Already one of the most vulnerable incumbents seeking re-election this year, Lincoln will run against Halter alone in a June 8 runoff. A third candidate, Little Rock businessman D.C. Morrison, drew enough votes Tuesday to force the extra campaign but will not progress.

Lincoln had said she would be ecstatic with either a runoff or a clear-cut victory, but Halter has said forcing overtime would be close to a win.

With just over half the state's 2,516 precincts reporting, Lincoln had received 44 percent of the vote to 42 percent for Halter.

Lincoln, 49, portrayed herself as a centrist in her re-election fight. But she faced anger from both the left and right, particularly over the health care debate. When Halter joined the race in March, he was embraced by groups on the left that had grown frustrated with Lincoln's positions on issues such as health care and trade.

Outside groups on both sides, including the AFL-CIO and the U.S. Chamber of Commerce, have pumped millions of dollars into the race. The candidates themselves swapped attacks on a daily basis.

Organizations on the left criticized Lincoln for opposing efforts to create a new government-run insurance program as an option in the health overhaul. Republicans criticized her for voting to support the Senate health care bill that was signed into law. Lincoln, however, voted against a companion bill that was also approved through a simple majority vote in the Senate.
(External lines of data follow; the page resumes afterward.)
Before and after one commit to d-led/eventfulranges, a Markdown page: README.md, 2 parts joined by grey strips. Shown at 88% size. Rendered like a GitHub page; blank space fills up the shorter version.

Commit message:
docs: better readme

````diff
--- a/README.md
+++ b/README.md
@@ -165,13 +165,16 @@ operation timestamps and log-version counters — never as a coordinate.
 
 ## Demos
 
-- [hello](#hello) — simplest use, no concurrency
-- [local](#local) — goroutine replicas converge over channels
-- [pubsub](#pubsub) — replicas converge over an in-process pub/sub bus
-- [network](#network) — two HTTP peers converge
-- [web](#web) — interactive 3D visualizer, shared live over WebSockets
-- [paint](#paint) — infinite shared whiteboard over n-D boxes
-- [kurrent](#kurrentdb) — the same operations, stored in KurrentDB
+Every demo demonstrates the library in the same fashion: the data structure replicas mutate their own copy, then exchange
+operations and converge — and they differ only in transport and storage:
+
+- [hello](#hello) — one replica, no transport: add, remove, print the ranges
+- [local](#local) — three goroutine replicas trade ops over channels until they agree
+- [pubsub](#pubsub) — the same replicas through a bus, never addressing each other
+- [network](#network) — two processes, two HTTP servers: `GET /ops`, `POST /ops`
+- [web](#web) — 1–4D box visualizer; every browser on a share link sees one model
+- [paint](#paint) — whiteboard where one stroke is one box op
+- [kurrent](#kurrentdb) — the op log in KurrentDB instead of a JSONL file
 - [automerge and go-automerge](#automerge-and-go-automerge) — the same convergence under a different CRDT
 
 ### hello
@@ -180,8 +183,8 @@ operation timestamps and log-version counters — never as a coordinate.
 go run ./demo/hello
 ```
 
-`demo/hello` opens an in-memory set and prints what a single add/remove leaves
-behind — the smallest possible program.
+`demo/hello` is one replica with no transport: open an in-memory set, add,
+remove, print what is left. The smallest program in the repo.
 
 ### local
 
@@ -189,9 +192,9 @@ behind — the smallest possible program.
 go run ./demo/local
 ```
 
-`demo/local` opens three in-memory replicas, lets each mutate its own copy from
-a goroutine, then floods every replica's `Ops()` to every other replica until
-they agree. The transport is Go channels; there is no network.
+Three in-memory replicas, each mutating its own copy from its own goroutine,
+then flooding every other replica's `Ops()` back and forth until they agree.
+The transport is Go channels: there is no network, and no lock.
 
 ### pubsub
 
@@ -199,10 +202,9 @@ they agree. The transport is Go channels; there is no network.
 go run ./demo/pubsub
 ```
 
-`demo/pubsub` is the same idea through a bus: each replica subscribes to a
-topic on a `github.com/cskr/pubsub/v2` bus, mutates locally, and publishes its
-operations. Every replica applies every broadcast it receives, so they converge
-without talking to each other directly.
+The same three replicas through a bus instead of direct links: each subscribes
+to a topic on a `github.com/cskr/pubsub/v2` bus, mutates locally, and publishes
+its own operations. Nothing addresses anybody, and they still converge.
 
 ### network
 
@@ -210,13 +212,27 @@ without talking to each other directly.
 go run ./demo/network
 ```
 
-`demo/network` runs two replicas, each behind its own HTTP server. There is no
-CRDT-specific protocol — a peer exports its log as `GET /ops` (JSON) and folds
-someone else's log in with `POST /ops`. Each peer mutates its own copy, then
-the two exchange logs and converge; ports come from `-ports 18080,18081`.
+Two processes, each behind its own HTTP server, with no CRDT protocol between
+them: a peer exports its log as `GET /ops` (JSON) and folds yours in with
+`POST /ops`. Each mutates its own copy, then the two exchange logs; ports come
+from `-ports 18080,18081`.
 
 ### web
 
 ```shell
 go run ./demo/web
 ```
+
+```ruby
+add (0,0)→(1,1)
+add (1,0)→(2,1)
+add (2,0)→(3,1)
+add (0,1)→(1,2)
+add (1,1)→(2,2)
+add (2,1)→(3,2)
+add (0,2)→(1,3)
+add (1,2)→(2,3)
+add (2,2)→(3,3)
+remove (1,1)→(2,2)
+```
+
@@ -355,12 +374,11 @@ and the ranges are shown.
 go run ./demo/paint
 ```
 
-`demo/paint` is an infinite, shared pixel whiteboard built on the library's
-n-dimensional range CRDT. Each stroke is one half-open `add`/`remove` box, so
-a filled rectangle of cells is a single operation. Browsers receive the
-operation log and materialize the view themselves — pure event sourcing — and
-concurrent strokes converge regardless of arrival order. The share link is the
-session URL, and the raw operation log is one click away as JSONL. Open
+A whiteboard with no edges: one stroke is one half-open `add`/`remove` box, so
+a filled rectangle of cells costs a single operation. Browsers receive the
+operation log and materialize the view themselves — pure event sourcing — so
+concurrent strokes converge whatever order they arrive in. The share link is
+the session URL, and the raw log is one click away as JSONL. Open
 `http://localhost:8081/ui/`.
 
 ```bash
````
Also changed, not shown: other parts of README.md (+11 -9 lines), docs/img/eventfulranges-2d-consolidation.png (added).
The chairman of the Senate Agriculture Committee, Lincoln had taken steps over the past year to distance herself from the Obama administration and national Democrats on key issues. In her first television ad touting her re-election bid, Lincoln had proclaimed that she answers to Arkansas, not her party.

But facing the challenge from Halter, Lincoln embraced national Democrats and ran radio ads featuring President Barack Obama endorsing her bid. She also had the backing of former President Bill Clinton, who remains popular in his home state.

Halter, a one-term lieutenant governor, is a former Clinton administration official, having served as a deputy commissioner and acting commissioner of the federal Social Security Administration. He was elected lieutenant governor in 2006 after briefly considering a run for governor against Mike Beebe, who won the post.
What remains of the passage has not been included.